SA response to traffic accident a Service Before Self moment

  • Published
  • By Wayne Amann
  • OSI Puiblic Affairs

The last thing Office of Special Investigations Special Agent Stephen Moore’s two daughters expected was to witness their father respond to a traffic accident.

Fortunately, for those involved in the crash, SA Moore, of Procurement Fraud Detachment 4, Operating Location-B, Scott Air Force Base, Ill., knew what to do, and took charge at the scene.    

The wreck occurred on a sunny and clear April 4th afternoon, in a construction area located on Interstate-74, near the Brimfield, Ill., mile-marker. SA Moore and his girls were traveling northbound in a truck while a sport utility vehicle was traveling southbound. The cause of the wreck was not immediately known, however, the SUV careened off the road and flipped end-over-end three times before coming to rest upside down.

SA Moore picks up the story from there.

“I abruptly stopped my vehicle, instructed my 7-year-old and 4-year-old to stay in it, while I rushed to aid the occupants of the SUV,” he said. “I was the first one there and saw the driver was an elderly, heavy-set man, who was unconscious and suspended upside down in his seat. His adult passenger was conscious, trapped on the other side, but seemed relatively okay.”

That’s when two more bystanders arrived at the scene. SA Moore instructed one to free the passenger and the other to grab his (Moore’s) medical kit and flashlight from his truck, while he began working on freeing the driver.

“Initially, his door was bent and stuck from the wreck,” SA Moore recalled. “I had to pull the door open enough to get my body in between where I could use leverage from the vehicle to bend the door open enough to get him out. After I opened the door, I used a knife to cut his seat belt and catch his unconscious body.”

SA Moore lifted and carried his body away from the wreckage carefully so as not to injure him further. Upon checking for injuries, SA Moore discovered multiple scrapes, cuts, and contusions, plus a very low pulse and bleeding through pores on his face, which made Moore suspect a severe head injury.
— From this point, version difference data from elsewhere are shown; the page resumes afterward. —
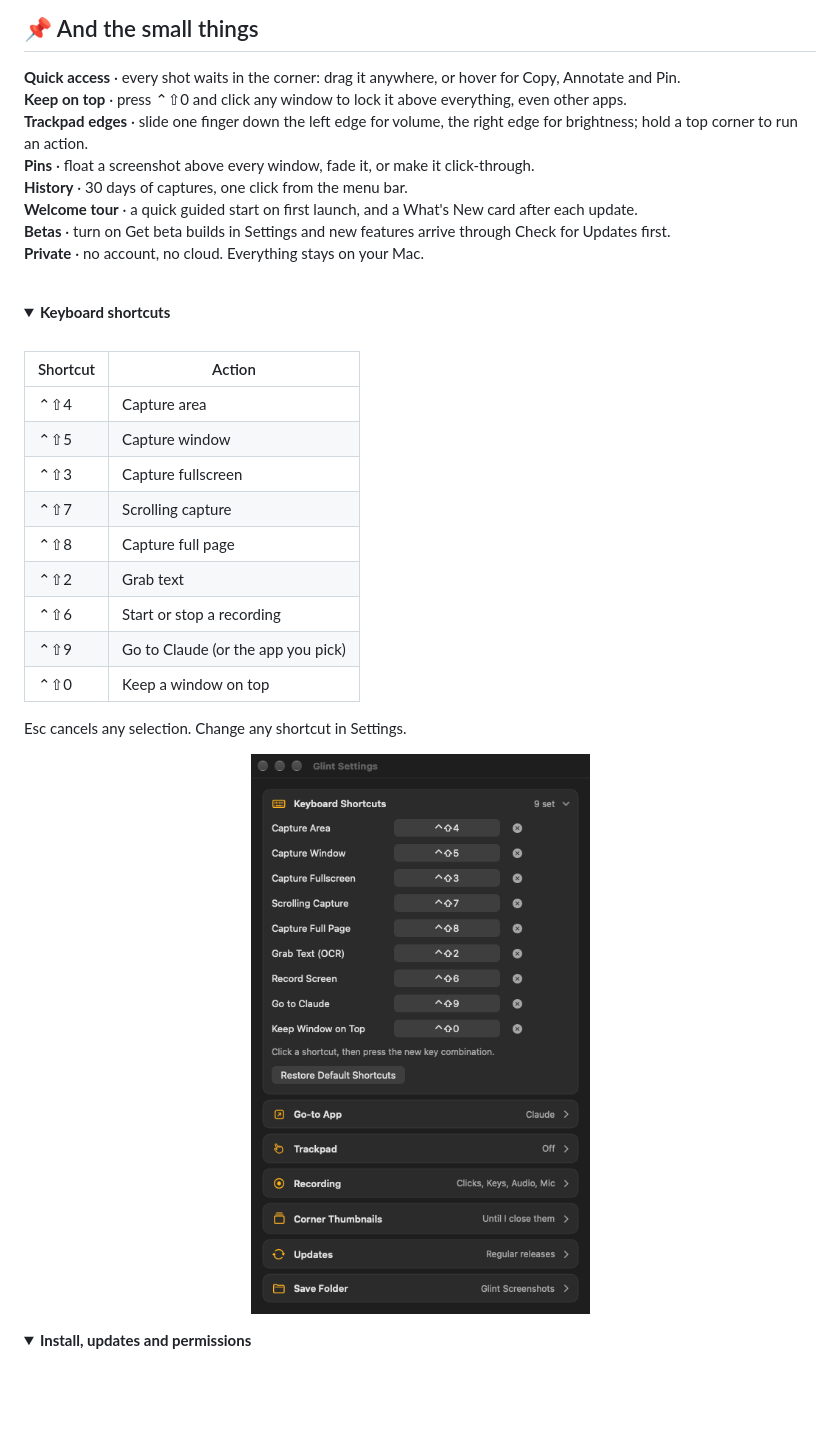
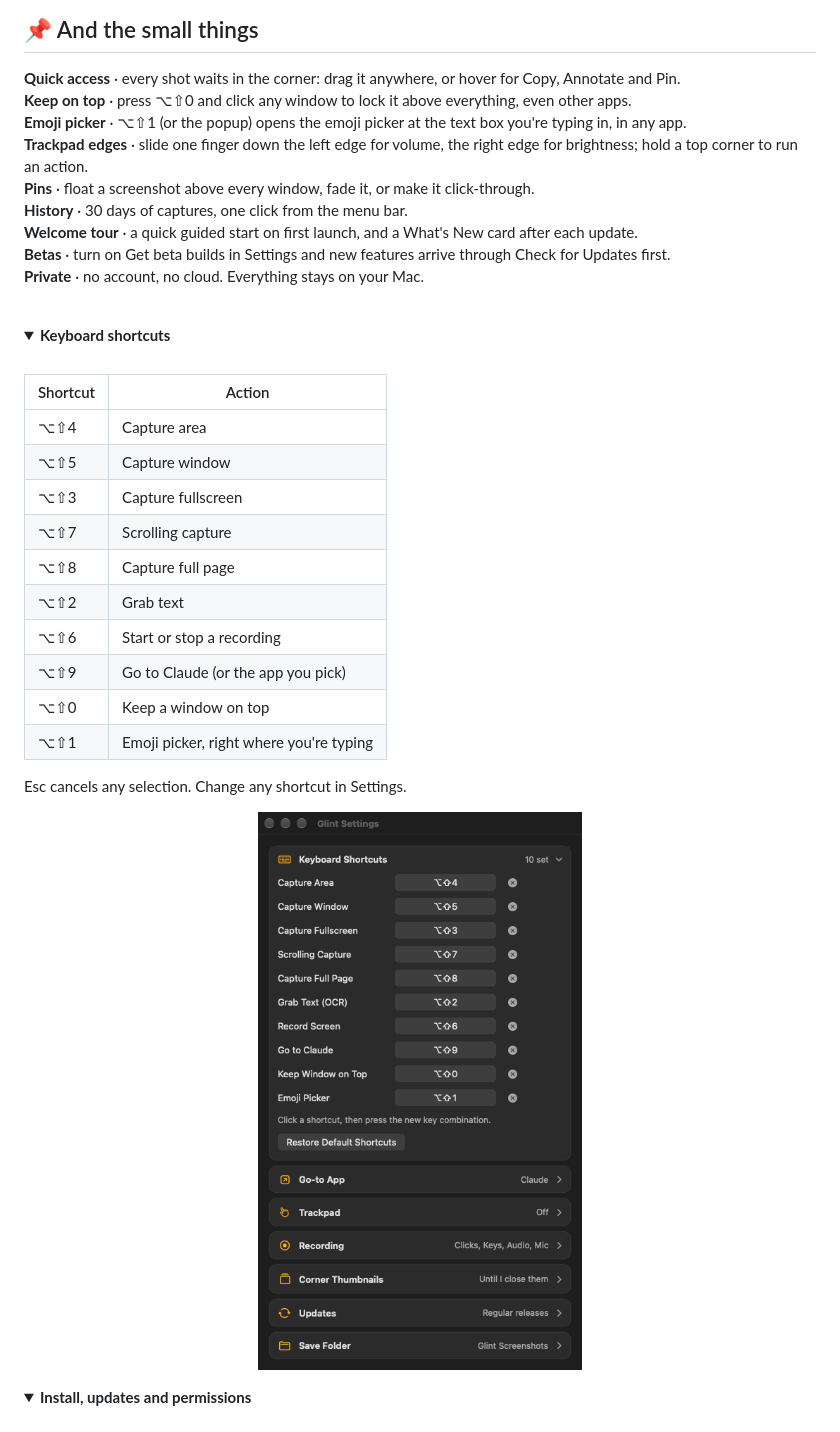
Before and after one commit to barkimchi/Glint, a Markdown page: README.md, the part around the change. GitHub-like rendering; pictures changed too: docs/settings-window.png; folded sections open; blank space fills up the shorter version.

Commit message:
Version 0.2.5: Emoji Picker, Option-Shift default shortcuts
Co-Authored-By: Claude Opus 5.5 <noreply@anthropic.com>

```diff
--- a/README.md
+++ b/README.md
@@ -100,7 +100,8 @@ Arrows, boxes, highlights, numbered steps, text, pixelate and crop. Every mark s
 ## 📌 And the small things
 
 **Quick access** · every shot waits in the corner: drag it anywhere, or hover for Copy, Annotate and Pin.<br>
-**Keep on top** · press ⌃⇧0 and click any window to lock it above everything, even other apps.<br>
+**Keep on top** · press ⌥⇧0 and click any window to lock it above everything, even other apps.<br>
+**Emoji picker** · ⌥⇧1 (or the popup) opens the emoji picker at the text box you're typing in, in any app.<br>
 **Trackpad edges** · slide one finger down the left edge for volume, the right edge for brightness; hold a top corner to run an action.<br>
 **Pins** · float a screenshot above every window, fade it, or make it click-through.<br>
 **History** · 30 days of captures, one click from the menu bar.<br>
@@ -116,15 +117,16 @@ Arrows, boxes, highlights, numbered steps, text, pixelate and crop. Every mark s
 
 | Shortcut | Action |
 |---|---|
-| ⌃⇧4 | Capture area |
-| ⌃⇧5 | Capture window |
-| ⌃⇧3 | Capture fullscreen |
-| ⌃⇧7 | Scrolling capture |
-| ⌃⇧8 | Capture full page |
-| ⌃⇧2 | Grab text |
-| ⌃⇧6 | Start or stop a recording |
-| ⌃⇧9 | Go to Claude (or the app you pick) |
-| ⌃⇧0 | Keep a window on top |
+| ⌥⇧4 | Capture area |
+| ⌥⇧5 | Capture window |
+| ⌥⇧3 | Capture fullscreen |
+| ⌥⇧7 | Scrolling capture |
+| ⌥⇧8 | Capture full page |
+| ⌥⇧2 | Grab text |
+| ⌥⇧6 | Start or stop a recording |
+| ⌥⇧9 | Go to Claude (or the app you pick) |
+| ⌥⇧0 | Keep a window on top |
+| ⌥⇧1 | Emoji picker, right where you're typing |
 
 Esc cancels any selection. Change any shortcut in Settings.
 
```
Also changed, not shown: 3 other files.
“I performed a sternum rub to get the driver to regain consciousness,” SA Moore said. “Once he did, I had his passenger help me keep him awake by talking to him and reassuring him everything would be okay.”

SA Moore instructed two more bystanders to elevate the driver’s legs to prevent him from going into shock, while he checked eye dilation to assess for a concussion, wiped away the blood from the wounds and applied pressure to some of the more serious cuts.

The driver almost lost consciousness again, so SA Moore performed measures to keep him awake. Approximately 25 minutes after SA Moore responded, a state trooper arrived who called in a life-flight and paramedics.

SA Moore continued his medical support for the driver until the paramedics arrived ten minutes later. He briefed them on what transpired and provided the state trooper with his account of what happened.

Does SA Moore think of himself as a hero?

“I cannot really recall my thought process during the event,” he said afterwards. “I just knew I would have wanted someone to stop and help me if that happened to me. “I don’t consider myself a hero. I just happened to be the first one there and did what I have been trained to do.”

Most everything SA Moore did he learned through the Red Cross training he received while assigned to Ramstein Air Base, Germany as a supply technician. He took a weekend course for basic life saving measures, qualifying him to perform CPR and various other techniques which enabled him to act quickly at the accident scene.

“I’m just happy that I could help and the SUV occupants survived the accident,” he said in deflecting praise from himself.

SA Moore, instead, gave a shout out to his daughters.

“My two little girls were very brave during this ordeal as they witnessed the crash and then from the safety of my truck the actions I took to help,” he said. “They handled the situation appropriately and maintained their composure during a stressful time, which is difficult for such young minds to process. They helped the individual I instructed to get my medical kit and flashlight in my vehicle. I am very proud of Stevie (7 years old) and Quinn (4 years old) for being extremely brave and helpful in their own right.”

SA Moore’s daughters can be justifiably proud of their dad, who demonstrated what it means to put Service Before Self.